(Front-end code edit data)
━━━

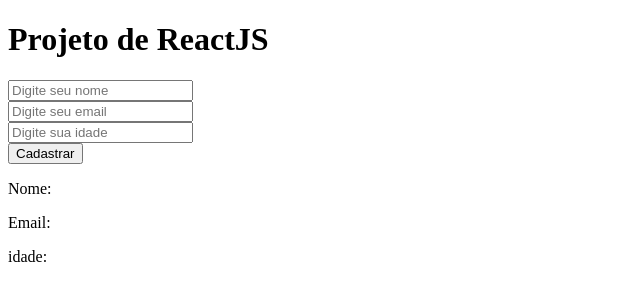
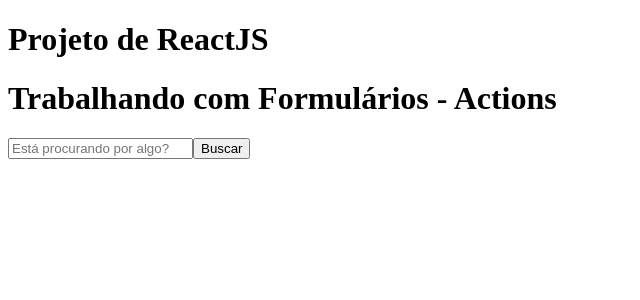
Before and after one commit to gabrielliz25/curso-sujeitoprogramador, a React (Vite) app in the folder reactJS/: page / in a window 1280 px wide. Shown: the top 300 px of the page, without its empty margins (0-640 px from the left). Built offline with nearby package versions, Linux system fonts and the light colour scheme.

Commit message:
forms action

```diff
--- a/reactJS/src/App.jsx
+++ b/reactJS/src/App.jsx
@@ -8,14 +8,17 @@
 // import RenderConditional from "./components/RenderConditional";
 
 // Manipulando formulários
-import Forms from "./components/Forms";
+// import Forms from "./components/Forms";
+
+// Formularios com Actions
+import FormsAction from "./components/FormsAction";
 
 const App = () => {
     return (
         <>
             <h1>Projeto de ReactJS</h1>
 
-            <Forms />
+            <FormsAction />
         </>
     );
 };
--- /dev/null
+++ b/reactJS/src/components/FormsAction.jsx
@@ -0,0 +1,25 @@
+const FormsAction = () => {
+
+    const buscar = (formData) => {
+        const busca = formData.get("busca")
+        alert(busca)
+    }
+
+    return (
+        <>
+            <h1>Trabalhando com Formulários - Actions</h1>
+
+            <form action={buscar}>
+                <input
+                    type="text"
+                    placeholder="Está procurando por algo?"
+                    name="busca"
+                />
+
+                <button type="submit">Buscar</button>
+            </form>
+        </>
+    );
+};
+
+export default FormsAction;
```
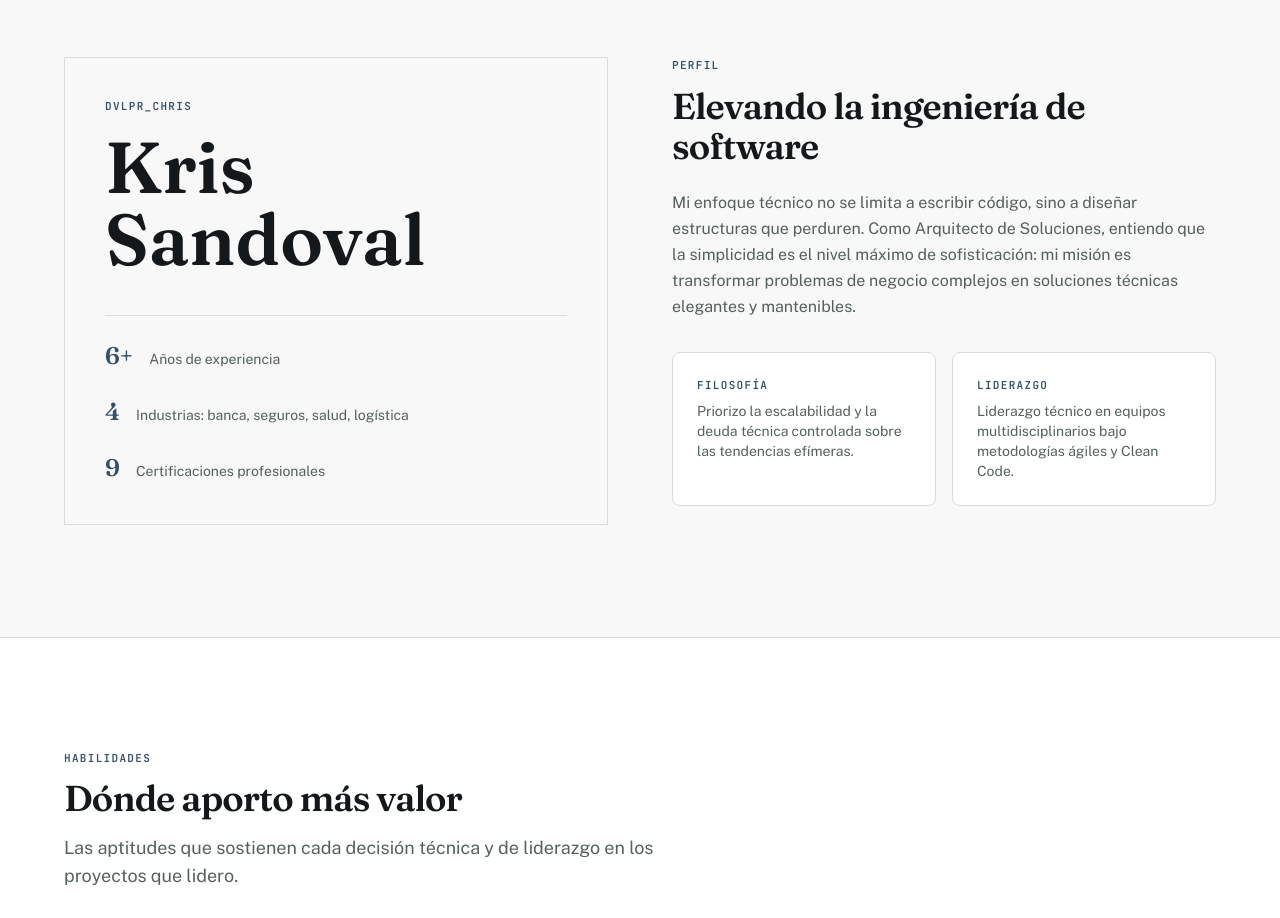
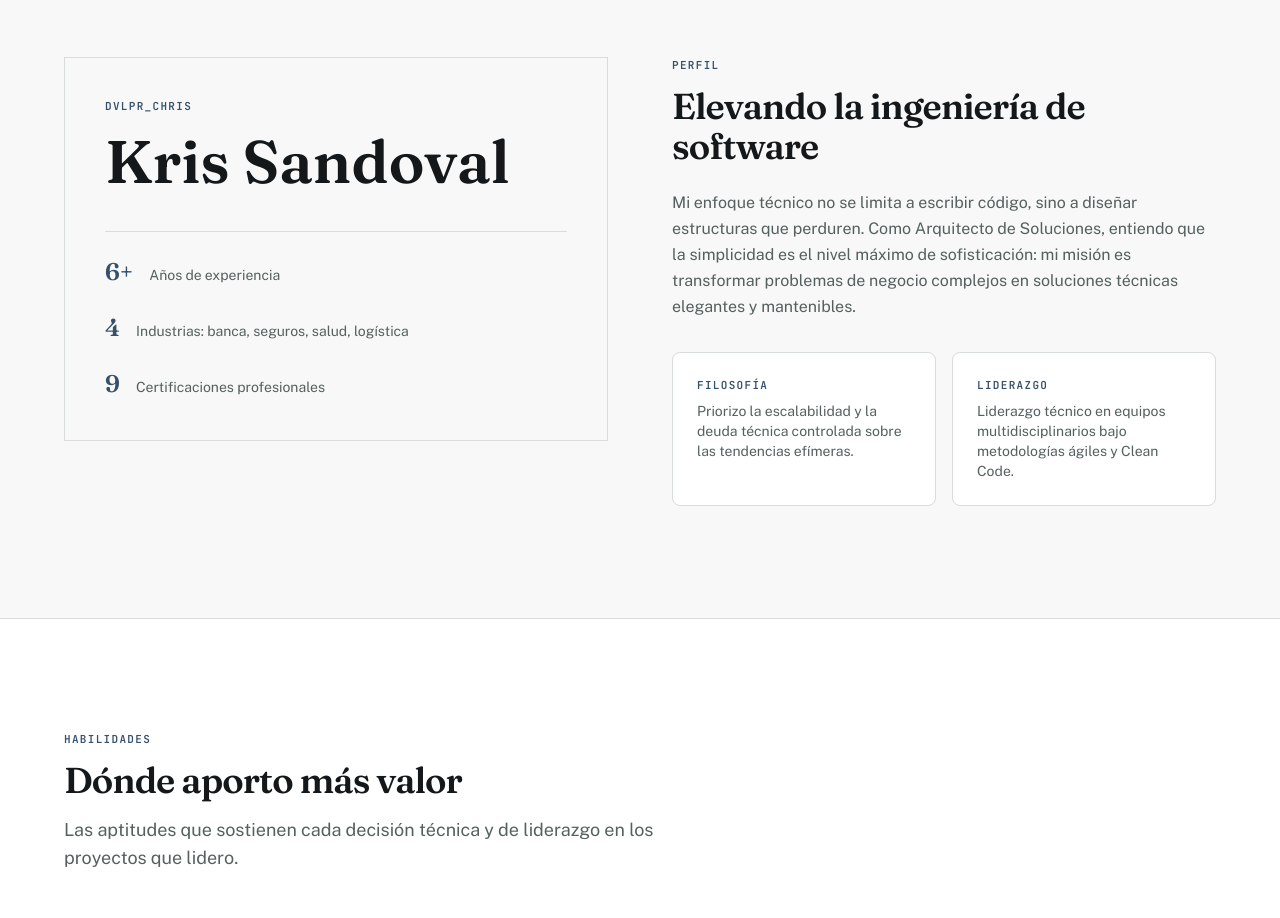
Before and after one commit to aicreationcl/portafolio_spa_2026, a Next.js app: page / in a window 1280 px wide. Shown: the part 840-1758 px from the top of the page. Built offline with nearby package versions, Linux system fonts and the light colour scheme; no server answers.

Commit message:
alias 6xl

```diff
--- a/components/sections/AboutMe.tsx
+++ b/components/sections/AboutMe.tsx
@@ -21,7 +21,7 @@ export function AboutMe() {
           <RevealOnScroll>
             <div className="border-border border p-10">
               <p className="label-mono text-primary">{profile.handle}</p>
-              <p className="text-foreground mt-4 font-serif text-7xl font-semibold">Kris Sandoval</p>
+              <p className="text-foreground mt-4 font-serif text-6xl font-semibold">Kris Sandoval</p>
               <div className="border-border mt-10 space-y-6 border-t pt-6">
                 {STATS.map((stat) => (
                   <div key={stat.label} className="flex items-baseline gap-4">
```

━━━

• Task to complete
Return every entry word for word, but drop any pictures.

• Your response
Before and after one commit to gabrielliz25/curso-sujeitoprogramador, a React (Vite) app in the folder reactJS/: page / in a window 1280 px wide. Shown: the top 300 px of the page, without its empty margins (0-640 px from the left). Built offline with nearby package versions, Linux system fonts and the light colour scheme.

Commit message:
forms action

```diff
--- a/reactJS/src/App.jsx
+++ b/reactJS/src/App.jsx
@@ -8,14 +8,17 @@
 // import RenderConditional from "./components/RenderConditional";
 
 // Manipulando formulários
-import Forms from "./components/Forms";
+// import Forms from "./components/Forms";
+
+// Formularios com Actions
+import FormsAction from "./components/FormsAction";
 
 const App = () => {
     return (
         <>
             <h1>Projeto de ReactJS</h1>
 
-            <Forms />
+            <FormsAction />
         </>
     );
 };
--- /dev/null
+++ b/reactJS/src/components/FormsAction.jsx
@@ -0,0 +1,25 @@
+const FormsAction = () => {
+
+    const buscar = (formData) => {
+        const busca = formData.get("busca")
+        alert(busca)
+    }
+
+    return (
+        <>
+            <h1>Trabalhando com Formulários - Actions</h1>
+
+            <form action={buscar}>
+                <input
+                    type="text"
+                    placeholder="Está procurando por algo?"
+                    name="busca"
+                />
+
+                <button type="submit">Buscar</button>
+            </form>
+        </>
+    );
+};
+
+export default FormsAction;
```
Before and after one commit to aicreationcl/portafolio_spa_2026, a Next.js app: page / in a window 1280 px wide. Shown: the part 840-1758 px from the top of the page. Built offline with nearby package versions, Linux system fonts and the light colour scheme; no server answers.

Commit message:
alias 6xl

```diff
--- a/components/sections/AboutMe.tsx
+++ b/components/sections/AboutMe.tsx
@@ -21,7 +21,7 @@ export function AboutMe() {
           <RevealOnScroll>
             <div className="border-border border p-10">
               <p className="label-mono text-primary">{profile.handle}</p>
-              <p className="text-foreground mt-4 font-serif text-7xl font-semibold">Kris Sandoval</p>
+              <p className="text-foreground mt-4 font-serif text-6xl font-semibold">Kris Sandoval</p>
               <div className="border-border mt-10 space-y-6 border-t pt-6">
                 {STATS.map((stat) => (
                   <div key={stat.label} className="flex items-baseline gap-4">
```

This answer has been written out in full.